As with most organisational change initiatives, successfully making the case for change seems to depend on the combination of:
At Newcastle University, this team consisted of a pro-vice-chancellor and the then head of learning and development, who took a move sideways into the succession manager role. At Imperial College London, the chief operating officer wanted to see a talent management scheme in place and again the head of learning and development moved sideways into the role of talent manager. At Nottingham Trent University, the senior manager was the director of organisational development and business improvement, who convinced the VC and senior management team colleagues to write succession into the university’s strategic plan, and secured a budget to appoint a succession manager with significant experience outside the sector.
At all three organisations significant time went into talking through the plans with senior managers. The succession manager at Nottingham Trent went to most meetings of the senior management team for several months, testing assumptions and translating the words of the strategic plan into actions, and seeking clarity, alignment and commitment. He also spent time with each member of the SMT individually outside the meeting, understanding their particular priorities and frame of reference. He remembers that “not everyone was aligned all the time, but it was enough so that it wasn’t down to me to defend the proposals if someone criticised.”
Newcastle already had good development processes in place such as appraisal, but the pro-vice-chancellor for the humanities could see that it was not clear where the next heads of certain key departments were coming from. Discussions with the then head of learning and development led to the idea of establishing development centres, and with the opportunity of a Leadership Foundation fellowship presenting itself, a successful bid for the fellowship and its associated £40k funding was made. This enabled a pilot to be run with volunteer participants in the humanities faculty as well as invited observer/assessors from other faculties, so as to involve the whole university in the pilot and pave the way for a cross-university approach following the success of the pilot.
What if there isn’t a champion in the senior management team? This does make setting up a succession project much harder – but you can still make some progress by piloting a scheme in a part of the university where there is energy for it.
There was an initial conversation with the SMT to agree purpose, success criteria, outputs and principles. It took six months – a long time, but it felt appropriate and started some good OD debates. It was really important to get beyond the assumptions and be clear what we all meant.
Communication and engagement have been quite crucial. The idea of a talent scheme was already championed by our chief operating officer but the key has been working through senior managers to get to the people reporting to them who were responsible for the target population.

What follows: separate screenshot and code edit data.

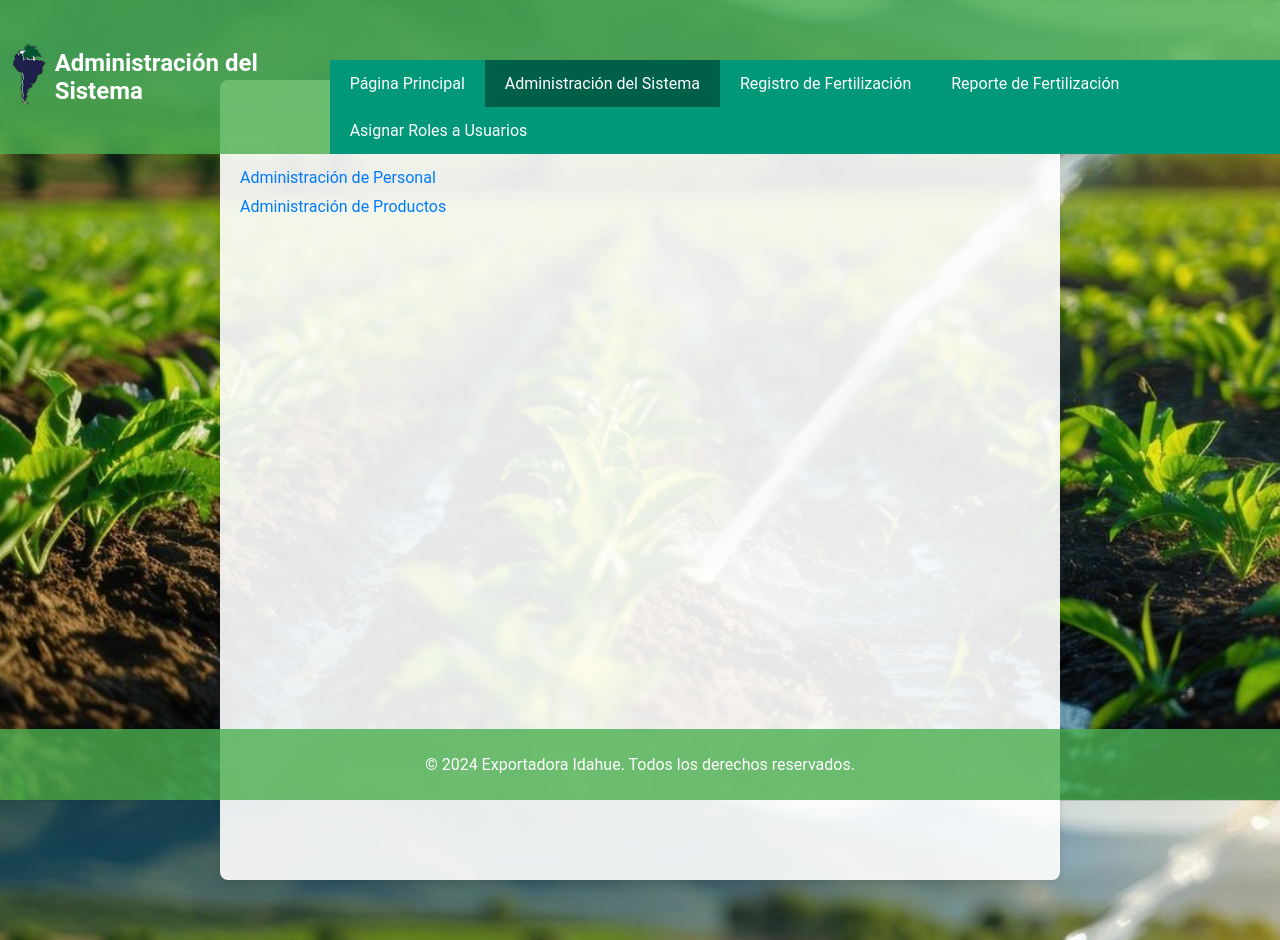
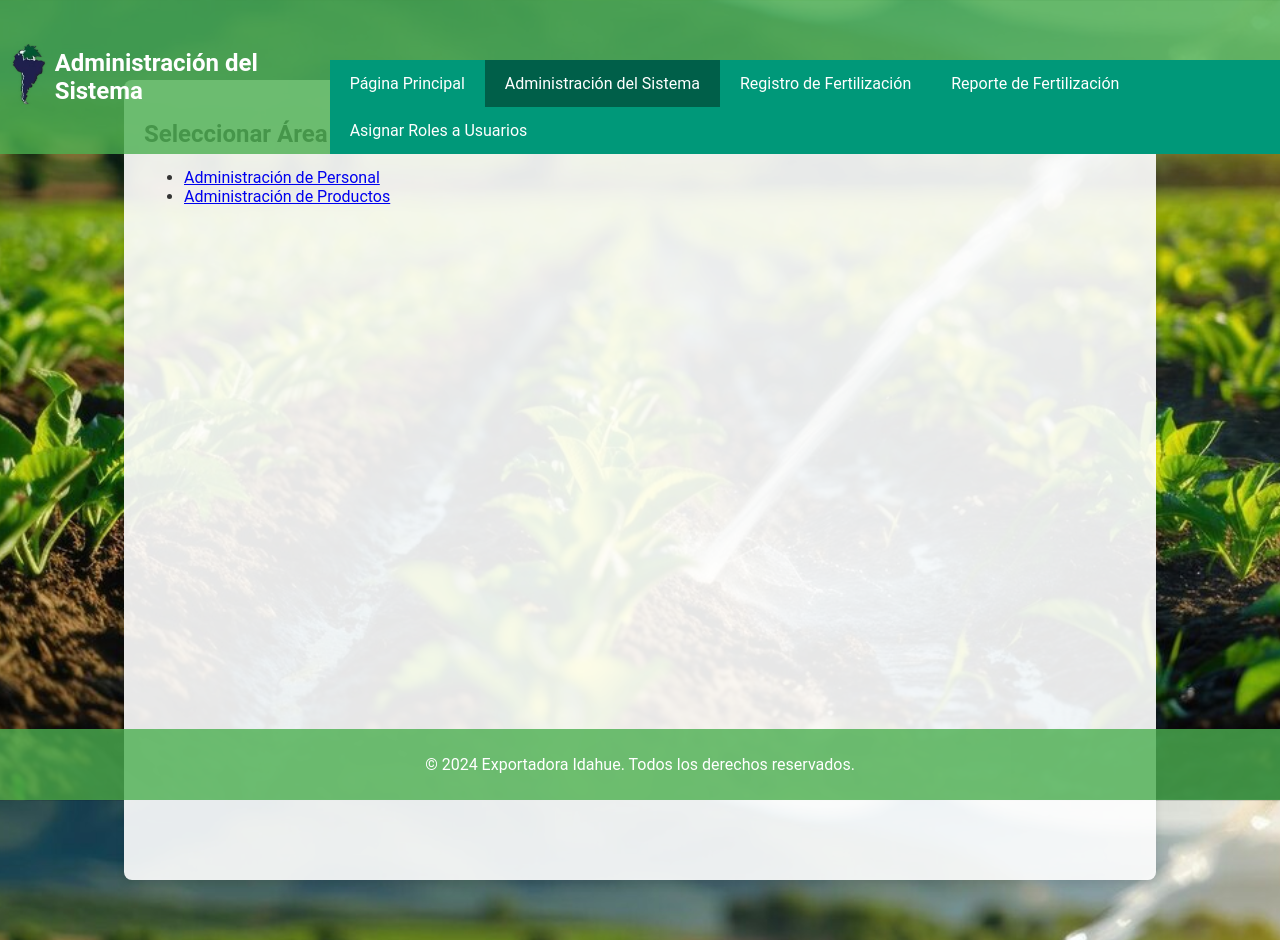
Before and after one commit to ergutier/idahue, a PHP site: page /Admin/Admin.php in a window 1280 px wide. Run offline with PHP 8.4, Linux system fonts and the light colour scheme.

Commit message:
Revert "Update Admin.php"
This reverts commit df3aeedc139de9b8304f312d9adde9aea47beb53.

```diff
--- a/Admin/Admin.php
+++ b/Admin/Admin.php
@@ -12,32 +12,6 @@ $tablas = $adminBiz->getTablas();
     <meta charset="UTF-8">
     <title>Administración del Sistema</title>
     <link rel="stylesheet" href="<?php echo CSS_URL; ?>">
-    <style>
-        body {
-            font-family: Arial, sans-serif;
-        }
-        main {
-            max-width: 800px;
-            margin: 0 auto;
-        }
-        h2 {
-            text-align: center;
-        }
-        ul {
-            list-style-type: none;
-            padding: 0;
-        }
-        li {
-            margin: 10px 0;
-        }
-        a {
-            text-decoration: none;
-            color: #007BFF;
-        }
-        a:hover {
-            text-decoration: underline;
-        }
-    </style>
 </head>
 <body>
     <?php
@@ -47,8 +21,8 @@ $tablas = $adminBiz->getTablas();
     <main>
         <h2>Seleccionar Área para Administrar</h2>
         <ul>
-            <li><a href="personal/Personal.php">Administración de Personal</a></li>
-            <li><a href="productos/productos.php">Administración de Productos</a></li>
+            <li><a href="Personal/Personal.php">Administración de Personal</a></li>
+            <li><a href="Productos/productos.php">Administración de Productos</a></li>
         </ul>
     </main>
     <?php include FOOTER_URL; ?>
```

Getting middle managers involved in helping me design the framework was really helpful; I got them to play out their worst fears, like not nominating people, and rehearse how to do this.
(Russell Group university)